#### TASK TO CARRY OUT
All that is needed is each line of the entries holding the word "architecture", copied as it stands.

Top of DATASET EXTRACT

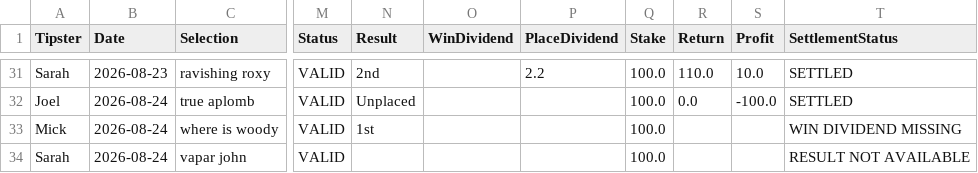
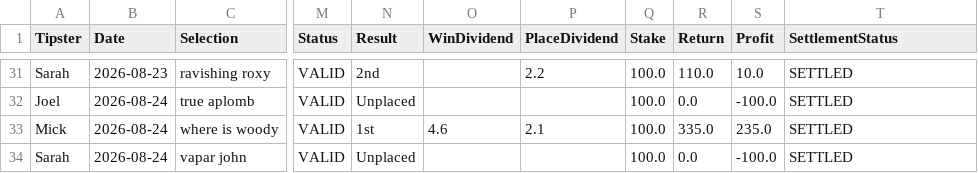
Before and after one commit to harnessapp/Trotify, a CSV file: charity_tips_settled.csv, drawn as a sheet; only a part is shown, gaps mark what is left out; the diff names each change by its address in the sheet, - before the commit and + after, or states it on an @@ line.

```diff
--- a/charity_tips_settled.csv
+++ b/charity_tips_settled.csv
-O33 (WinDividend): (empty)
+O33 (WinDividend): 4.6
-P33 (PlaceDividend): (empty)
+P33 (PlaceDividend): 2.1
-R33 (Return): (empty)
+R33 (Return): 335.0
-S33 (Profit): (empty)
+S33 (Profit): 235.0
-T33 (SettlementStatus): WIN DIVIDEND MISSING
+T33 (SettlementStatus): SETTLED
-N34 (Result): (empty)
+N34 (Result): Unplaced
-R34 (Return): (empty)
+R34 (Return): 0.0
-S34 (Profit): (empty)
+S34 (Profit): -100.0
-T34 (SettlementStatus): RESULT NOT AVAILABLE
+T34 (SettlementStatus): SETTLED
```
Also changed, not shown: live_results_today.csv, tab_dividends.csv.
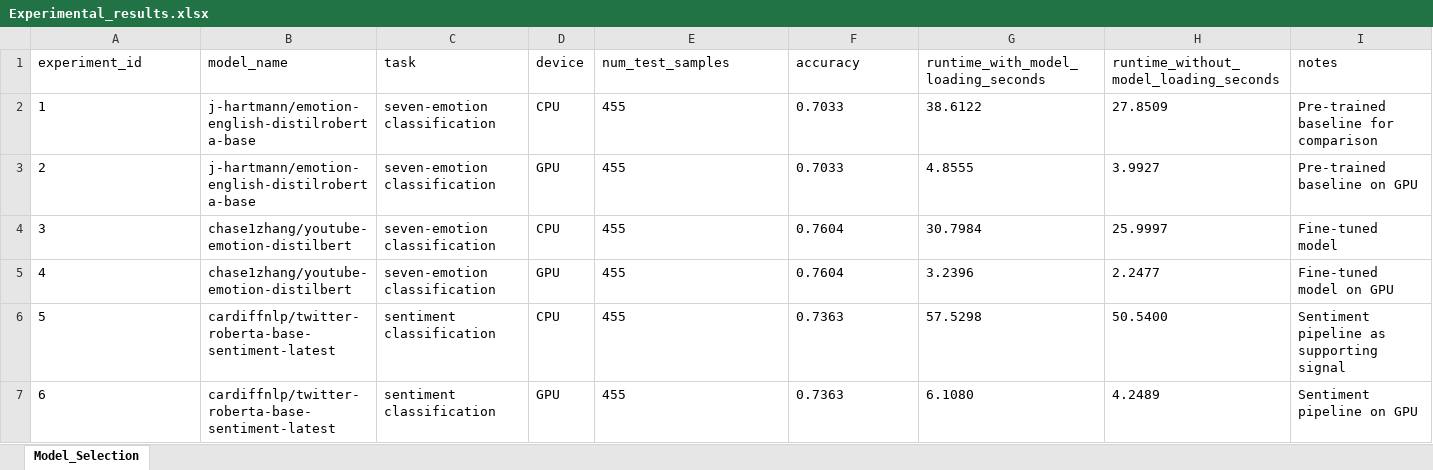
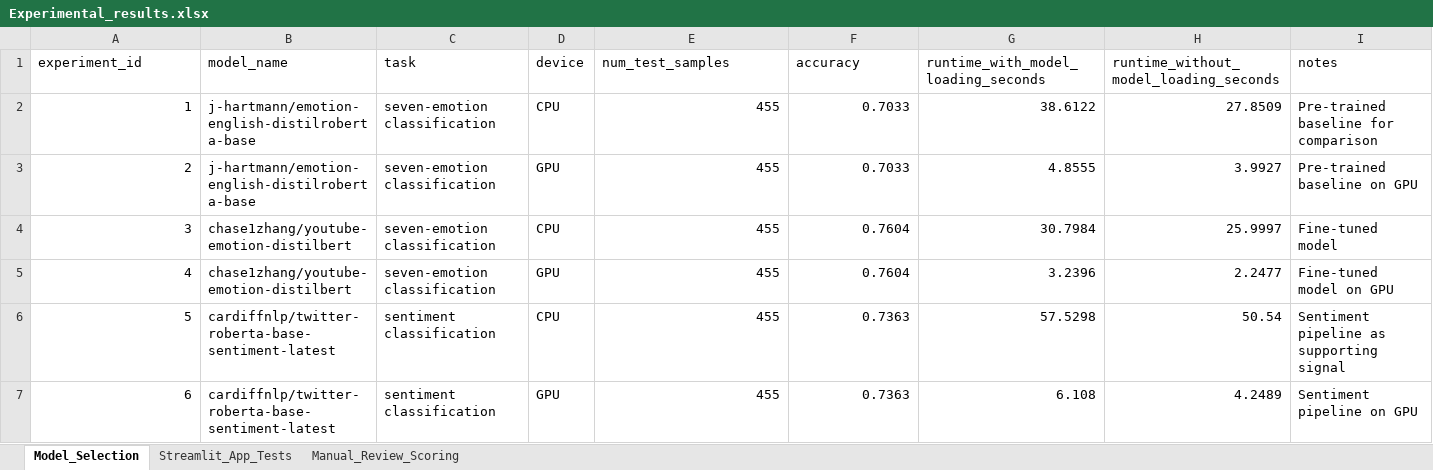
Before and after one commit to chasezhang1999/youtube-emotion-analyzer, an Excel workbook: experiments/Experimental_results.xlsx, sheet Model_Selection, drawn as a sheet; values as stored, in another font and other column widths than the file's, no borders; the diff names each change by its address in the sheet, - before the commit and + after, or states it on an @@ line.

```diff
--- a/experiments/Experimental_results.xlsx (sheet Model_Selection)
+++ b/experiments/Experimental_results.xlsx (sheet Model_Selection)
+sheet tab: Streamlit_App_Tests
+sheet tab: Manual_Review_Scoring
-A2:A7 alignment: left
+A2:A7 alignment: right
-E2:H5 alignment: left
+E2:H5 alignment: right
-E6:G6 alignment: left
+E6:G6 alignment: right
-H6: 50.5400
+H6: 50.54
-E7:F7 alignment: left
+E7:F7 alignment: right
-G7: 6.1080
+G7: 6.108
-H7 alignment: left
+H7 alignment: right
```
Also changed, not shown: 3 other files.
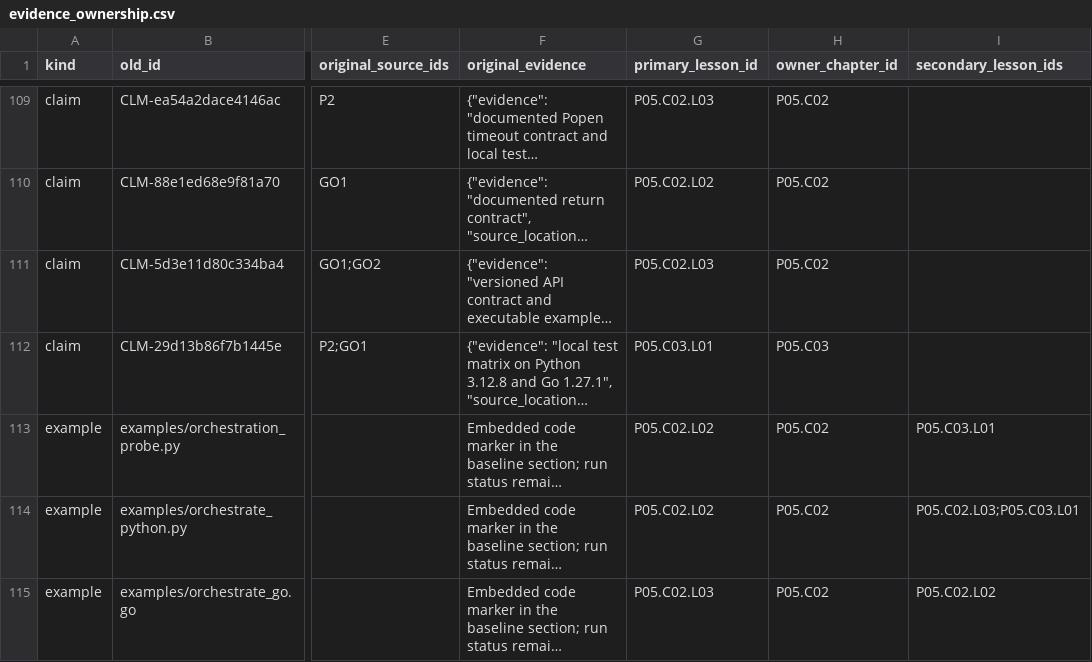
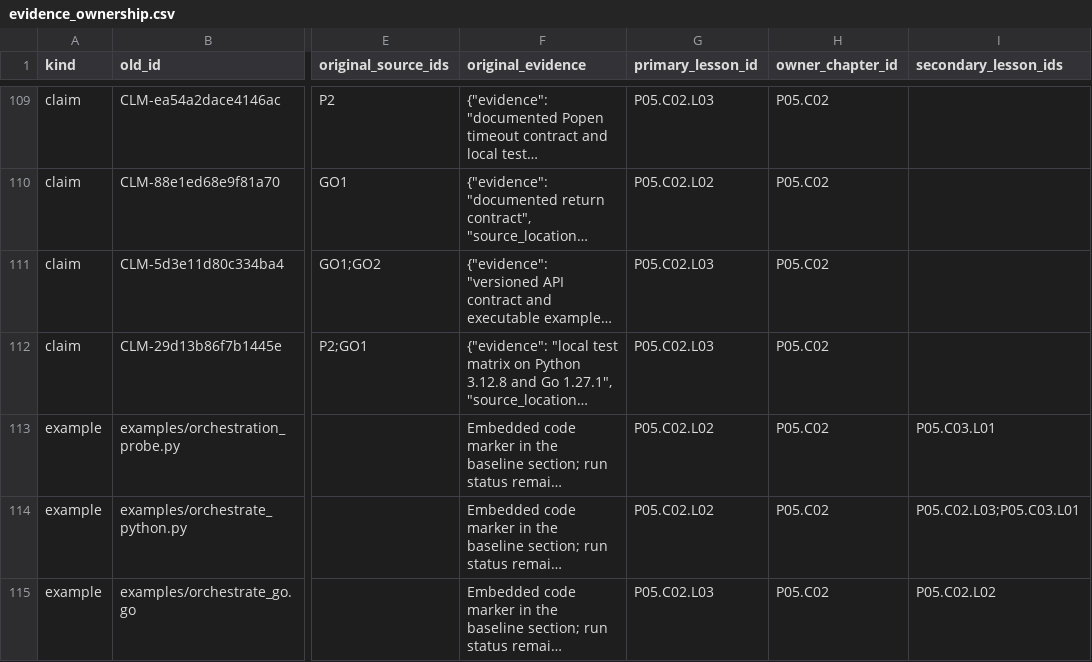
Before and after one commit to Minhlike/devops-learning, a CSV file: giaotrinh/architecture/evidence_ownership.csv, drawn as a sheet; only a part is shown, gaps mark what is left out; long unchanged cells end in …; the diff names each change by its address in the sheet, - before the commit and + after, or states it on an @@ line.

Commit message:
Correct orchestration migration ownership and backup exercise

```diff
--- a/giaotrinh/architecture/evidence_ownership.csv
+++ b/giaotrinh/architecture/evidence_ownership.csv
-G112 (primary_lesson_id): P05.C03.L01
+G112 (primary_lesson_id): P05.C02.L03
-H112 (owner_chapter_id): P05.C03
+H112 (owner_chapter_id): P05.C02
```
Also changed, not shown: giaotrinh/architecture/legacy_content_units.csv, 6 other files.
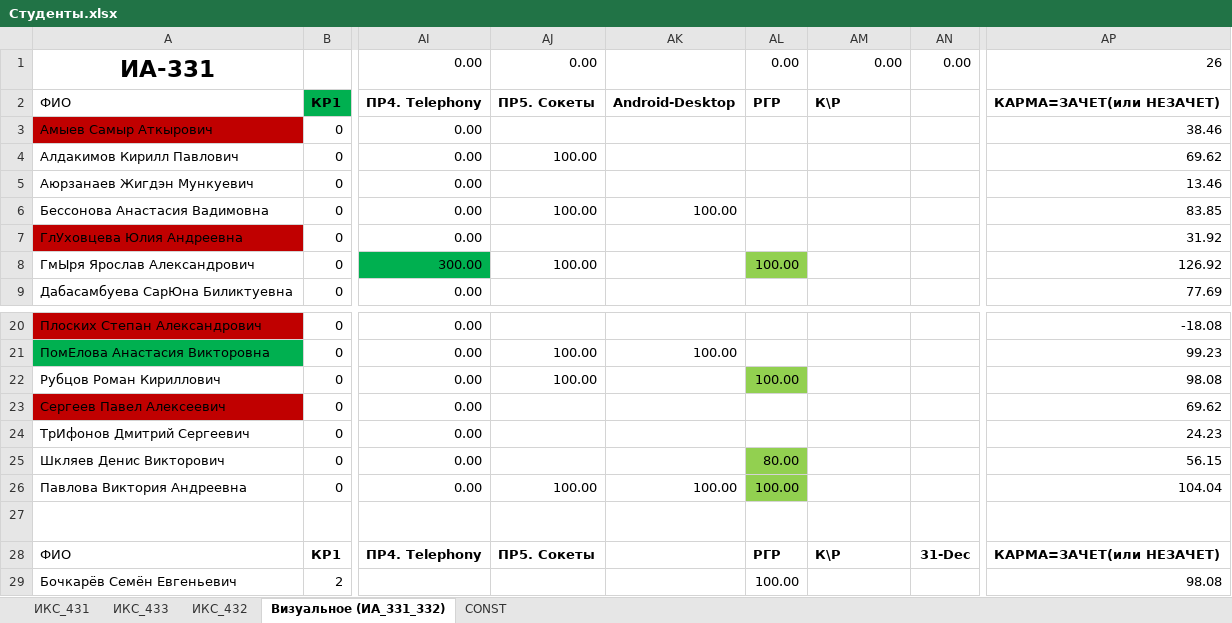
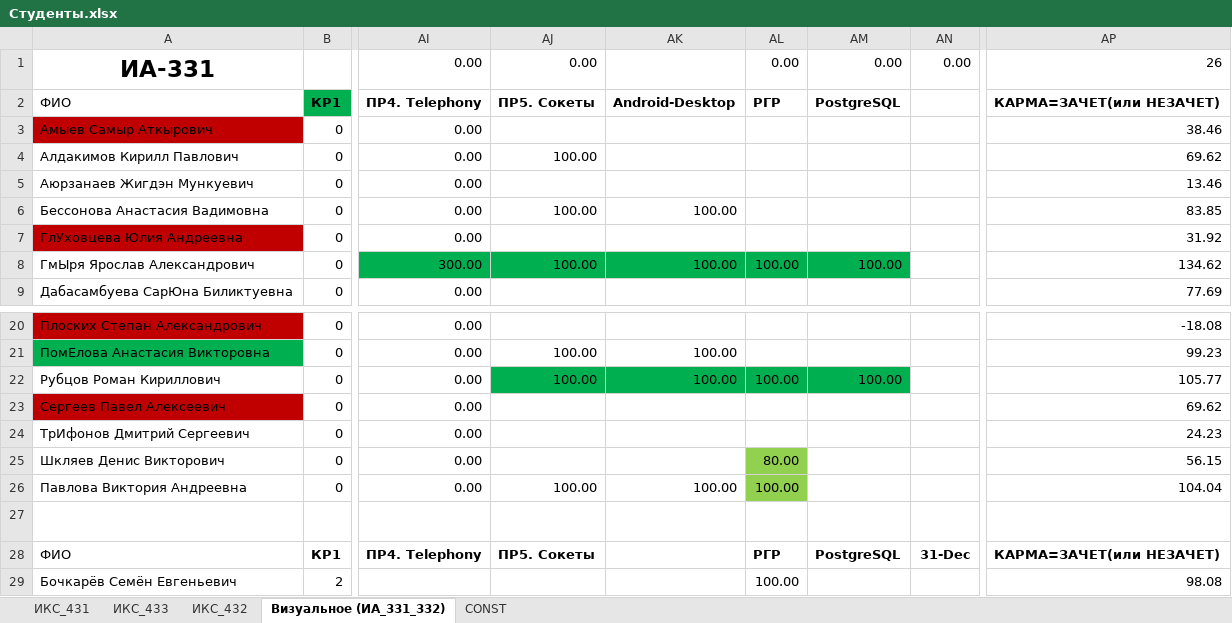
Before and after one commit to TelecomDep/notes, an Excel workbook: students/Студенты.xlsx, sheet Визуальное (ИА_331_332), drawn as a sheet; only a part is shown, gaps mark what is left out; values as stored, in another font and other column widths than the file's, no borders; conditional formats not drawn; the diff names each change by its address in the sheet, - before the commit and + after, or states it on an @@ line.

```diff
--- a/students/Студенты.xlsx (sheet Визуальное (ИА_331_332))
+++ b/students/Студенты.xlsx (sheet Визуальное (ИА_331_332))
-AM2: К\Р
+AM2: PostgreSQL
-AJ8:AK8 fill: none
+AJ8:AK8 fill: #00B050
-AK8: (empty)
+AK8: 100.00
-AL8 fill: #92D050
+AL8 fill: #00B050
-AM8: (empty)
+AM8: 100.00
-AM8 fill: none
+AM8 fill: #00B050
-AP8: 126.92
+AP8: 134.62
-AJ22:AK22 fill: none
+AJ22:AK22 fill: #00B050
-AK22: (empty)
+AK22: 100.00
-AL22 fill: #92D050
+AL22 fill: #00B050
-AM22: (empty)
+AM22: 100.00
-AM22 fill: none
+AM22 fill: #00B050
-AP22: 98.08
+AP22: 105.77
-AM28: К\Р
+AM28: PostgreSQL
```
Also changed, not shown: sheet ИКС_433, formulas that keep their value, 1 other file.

Bottom of DATASET EXTRACT

#### SOLUTION FOR THIS TASK
Before and after one commit to Minhlike/devops-learning, a CSV file: giaotrinh/architecture/evidence_ownership.csv, drawn as a sheet; only a part is shown, gaps mark what is left out; long unchanged cells end in …; the diff names each change by its address in the sheet, - before the commit and + after, or states it on an @@ line.
--- a/giaotrinh/architecture/evidence_ownership.csv
+++ b/giaotrinh/architecture/evidence_ownership.csv
Also changed, not shown: giaotrinh/architecture/legacy_content_units.csv, 6 other files.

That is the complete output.